## Data shown:
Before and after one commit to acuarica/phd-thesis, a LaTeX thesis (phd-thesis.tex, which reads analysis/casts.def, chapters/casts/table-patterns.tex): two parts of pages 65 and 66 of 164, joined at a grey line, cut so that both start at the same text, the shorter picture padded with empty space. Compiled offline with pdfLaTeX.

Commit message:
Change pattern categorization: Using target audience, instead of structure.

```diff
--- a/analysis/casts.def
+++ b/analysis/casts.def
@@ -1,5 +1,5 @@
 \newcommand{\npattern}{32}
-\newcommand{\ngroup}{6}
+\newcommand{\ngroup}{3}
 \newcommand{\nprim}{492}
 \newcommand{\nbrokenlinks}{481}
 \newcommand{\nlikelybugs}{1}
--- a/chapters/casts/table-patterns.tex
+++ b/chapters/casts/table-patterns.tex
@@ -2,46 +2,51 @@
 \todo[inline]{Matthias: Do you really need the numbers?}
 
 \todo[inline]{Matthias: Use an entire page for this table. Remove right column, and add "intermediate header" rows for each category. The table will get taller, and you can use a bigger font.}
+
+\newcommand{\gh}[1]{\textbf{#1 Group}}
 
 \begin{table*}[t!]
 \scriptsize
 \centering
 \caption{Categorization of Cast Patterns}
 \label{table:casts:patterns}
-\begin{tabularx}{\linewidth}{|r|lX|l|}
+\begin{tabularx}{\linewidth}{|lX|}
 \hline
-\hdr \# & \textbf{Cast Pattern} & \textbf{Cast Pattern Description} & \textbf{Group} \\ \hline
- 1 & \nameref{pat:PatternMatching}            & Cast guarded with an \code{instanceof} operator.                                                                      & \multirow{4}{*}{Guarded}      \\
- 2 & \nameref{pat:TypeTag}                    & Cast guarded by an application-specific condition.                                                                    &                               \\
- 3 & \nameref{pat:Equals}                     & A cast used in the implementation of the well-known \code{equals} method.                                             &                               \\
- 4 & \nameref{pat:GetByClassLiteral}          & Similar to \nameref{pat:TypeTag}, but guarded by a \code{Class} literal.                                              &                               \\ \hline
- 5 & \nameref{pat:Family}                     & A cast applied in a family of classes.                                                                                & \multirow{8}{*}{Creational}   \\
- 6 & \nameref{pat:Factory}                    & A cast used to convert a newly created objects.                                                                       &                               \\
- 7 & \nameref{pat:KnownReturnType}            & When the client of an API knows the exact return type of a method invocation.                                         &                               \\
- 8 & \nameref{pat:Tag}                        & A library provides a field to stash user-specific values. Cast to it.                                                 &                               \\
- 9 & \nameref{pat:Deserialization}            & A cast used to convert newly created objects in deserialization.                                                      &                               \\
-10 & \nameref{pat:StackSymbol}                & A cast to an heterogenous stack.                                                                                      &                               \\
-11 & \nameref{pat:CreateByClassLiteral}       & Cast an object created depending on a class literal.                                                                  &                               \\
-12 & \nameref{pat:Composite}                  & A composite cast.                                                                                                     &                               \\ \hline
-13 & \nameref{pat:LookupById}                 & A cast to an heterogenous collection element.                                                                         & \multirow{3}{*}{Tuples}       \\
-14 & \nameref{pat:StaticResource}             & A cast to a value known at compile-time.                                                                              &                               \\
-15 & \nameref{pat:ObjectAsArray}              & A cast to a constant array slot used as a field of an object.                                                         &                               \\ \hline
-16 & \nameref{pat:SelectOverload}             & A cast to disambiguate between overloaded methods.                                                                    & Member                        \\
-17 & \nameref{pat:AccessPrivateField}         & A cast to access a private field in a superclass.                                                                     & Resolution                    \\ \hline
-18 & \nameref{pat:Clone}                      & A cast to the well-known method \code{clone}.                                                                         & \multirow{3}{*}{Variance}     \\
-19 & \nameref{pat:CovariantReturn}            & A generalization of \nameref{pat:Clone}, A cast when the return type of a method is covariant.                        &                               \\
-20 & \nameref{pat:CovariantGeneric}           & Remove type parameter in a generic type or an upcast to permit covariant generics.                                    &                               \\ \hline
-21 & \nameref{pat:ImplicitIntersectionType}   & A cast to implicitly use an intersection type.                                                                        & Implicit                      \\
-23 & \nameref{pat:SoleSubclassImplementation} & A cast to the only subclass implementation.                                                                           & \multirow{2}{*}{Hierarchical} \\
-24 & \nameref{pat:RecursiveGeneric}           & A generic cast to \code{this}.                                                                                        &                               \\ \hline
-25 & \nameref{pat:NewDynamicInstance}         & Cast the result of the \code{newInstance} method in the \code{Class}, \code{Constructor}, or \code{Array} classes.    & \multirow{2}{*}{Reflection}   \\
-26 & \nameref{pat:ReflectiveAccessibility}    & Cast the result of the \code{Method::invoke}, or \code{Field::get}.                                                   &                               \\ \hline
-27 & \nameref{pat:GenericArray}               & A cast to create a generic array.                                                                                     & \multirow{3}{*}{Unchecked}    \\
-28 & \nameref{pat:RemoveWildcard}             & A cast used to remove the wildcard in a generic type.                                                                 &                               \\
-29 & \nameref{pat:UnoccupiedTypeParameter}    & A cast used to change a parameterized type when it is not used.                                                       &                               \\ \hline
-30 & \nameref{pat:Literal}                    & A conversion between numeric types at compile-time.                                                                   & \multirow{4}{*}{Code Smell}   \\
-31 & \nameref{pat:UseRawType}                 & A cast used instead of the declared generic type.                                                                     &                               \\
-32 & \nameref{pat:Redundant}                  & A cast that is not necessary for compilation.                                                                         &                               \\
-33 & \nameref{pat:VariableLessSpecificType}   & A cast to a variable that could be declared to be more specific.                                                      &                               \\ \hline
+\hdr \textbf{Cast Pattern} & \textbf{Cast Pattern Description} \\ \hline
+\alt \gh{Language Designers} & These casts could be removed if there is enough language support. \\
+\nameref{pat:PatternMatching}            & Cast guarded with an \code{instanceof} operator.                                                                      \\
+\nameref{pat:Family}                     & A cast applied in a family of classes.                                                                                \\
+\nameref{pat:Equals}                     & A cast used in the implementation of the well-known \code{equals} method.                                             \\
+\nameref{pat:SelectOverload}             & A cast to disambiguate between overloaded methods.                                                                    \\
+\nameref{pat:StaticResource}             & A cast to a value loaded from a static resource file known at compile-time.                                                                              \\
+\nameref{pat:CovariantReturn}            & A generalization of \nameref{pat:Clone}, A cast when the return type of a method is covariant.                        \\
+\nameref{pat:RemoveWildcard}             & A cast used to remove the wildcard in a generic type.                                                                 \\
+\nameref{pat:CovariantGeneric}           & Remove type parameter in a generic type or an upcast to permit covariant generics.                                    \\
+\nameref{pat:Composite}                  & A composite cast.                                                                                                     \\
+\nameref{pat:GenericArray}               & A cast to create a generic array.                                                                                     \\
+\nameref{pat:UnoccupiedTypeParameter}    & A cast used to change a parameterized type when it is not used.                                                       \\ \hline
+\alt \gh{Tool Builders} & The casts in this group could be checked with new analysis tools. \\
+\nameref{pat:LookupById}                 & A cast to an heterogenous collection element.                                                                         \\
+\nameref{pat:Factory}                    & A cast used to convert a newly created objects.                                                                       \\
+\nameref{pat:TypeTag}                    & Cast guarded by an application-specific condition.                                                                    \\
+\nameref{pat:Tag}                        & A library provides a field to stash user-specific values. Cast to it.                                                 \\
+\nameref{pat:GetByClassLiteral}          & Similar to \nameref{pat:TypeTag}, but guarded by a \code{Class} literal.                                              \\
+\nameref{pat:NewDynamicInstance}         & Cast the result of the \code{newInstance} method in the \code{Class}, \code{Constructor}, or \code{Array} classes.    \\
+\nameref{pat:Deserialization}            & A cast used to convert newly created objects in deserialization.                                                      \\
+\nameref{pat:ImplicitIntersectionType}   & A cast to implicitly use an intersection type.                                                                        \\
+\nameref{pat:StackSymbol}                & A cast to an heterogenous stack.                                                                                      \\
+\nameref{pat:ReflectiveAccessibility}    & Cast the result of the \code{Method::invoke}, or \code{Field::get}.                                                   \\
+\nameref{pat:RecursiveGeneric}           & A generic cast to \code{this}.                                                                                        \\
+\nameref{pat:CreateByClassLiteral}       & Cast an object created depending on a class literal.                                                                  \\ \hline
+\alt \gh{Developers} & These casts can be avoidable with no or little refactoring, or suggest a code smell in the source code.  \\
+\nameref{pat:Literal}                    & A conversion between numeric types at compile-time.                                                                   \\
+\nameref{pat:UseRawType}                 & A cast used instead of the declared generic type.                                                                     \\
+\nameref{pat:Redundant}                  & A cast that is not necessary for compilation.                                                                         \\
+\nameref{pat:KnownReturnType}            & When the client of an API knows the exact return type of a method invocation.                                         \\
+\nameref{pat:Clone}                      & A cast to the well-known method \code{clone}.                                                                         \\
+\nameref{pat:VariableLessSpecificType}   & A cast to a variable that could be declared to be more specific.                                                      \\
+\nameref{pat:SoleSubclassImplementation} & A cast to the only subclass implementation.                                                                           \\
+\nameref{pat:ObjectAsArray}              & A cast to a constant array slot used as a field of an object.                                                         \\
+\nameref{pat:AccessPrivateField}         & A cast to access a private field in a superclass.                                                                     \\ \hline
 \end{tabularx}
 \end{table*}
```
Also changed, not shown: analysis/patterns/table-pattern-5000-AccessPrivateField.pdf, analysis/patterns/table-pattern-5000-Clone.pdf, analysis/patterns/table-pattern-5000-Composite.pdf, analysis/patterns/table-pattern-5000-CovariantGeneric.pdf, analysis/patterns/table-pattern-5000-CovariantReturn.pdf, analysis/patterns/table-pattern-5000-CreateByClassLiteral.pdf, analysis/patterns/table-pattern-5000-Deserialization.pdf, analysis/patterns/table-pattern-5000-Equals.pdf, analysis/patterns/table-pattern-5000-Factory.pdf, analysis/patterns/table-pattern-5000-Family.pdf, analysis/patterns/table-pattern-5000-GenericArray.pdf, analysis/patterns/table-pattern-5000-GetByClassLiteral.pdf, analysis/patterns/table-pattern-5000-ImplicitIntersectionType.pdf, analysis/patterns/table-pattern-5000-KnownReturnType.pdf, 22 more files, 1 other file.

## Goal of the exercise:
Which lines of the records above hold the word "table"? Copy each of them.

## Task answer:
Before and after one commit to acuarica/phd-thesis, a LaTeX thesis (phd-thesis.tex, which reads analysis/casts.def, chapters/casts/table-patterns.tex): two parts of pages 65 and 66 of 164, joined at a grey line, cut so that both start at the same text, the shorter picture padded with empty space. Compiled offline with pdfLaTeX.
--- a/chapters/casts/table-patterns.tex
+++ b/chapters/casts/table-patterns.tex
 \todo[inline]{Matthias: Use an entire page for this table. Remove right column, and add "intermediate header" rows for each category. The table will get taller, and you can use a bigger font.}
 \begin{table*}[t!]
 \label{table:casts:patterns}
 \end{table*}
Also changed, not shown: analysis/patterns/table-pattern-5000-AccessPrivateField.pdf, analysis/patterns/table-pattern-5000-Clone.pdf, analysis/patterns/table-pattern-5000-Composite.pdf, analysis/patterns/table-pattern-5000-CovariantGeneric.pdf, analysis/patterns/table-pattern-5000-CovariantReturn.pdf, analysis/patterns/table-pattern-5000-CreateByClassLiteral.pdf, analysis/patterns/table-pattern-5000-Deserialization.pdf, analysis/patterns/table-pattern-5000-Equals.pdf, analysis/patterns/table-pattern-5000-Factory.pdf, analysis/patterns/table-pattern-5000-Family.pdf, analysis/patterns/table-pattern-5000-GenericArray.pdf, analysis/patterns/table-pattern-5000-GetByClassLiteral.pdf, analysis/patterns/table-pattern-5000-ImplicitIntersectionType.pdf, analysis/patterns/table-pattern-5000-KnownReturnType.pdf, 22 more files, 1 other file.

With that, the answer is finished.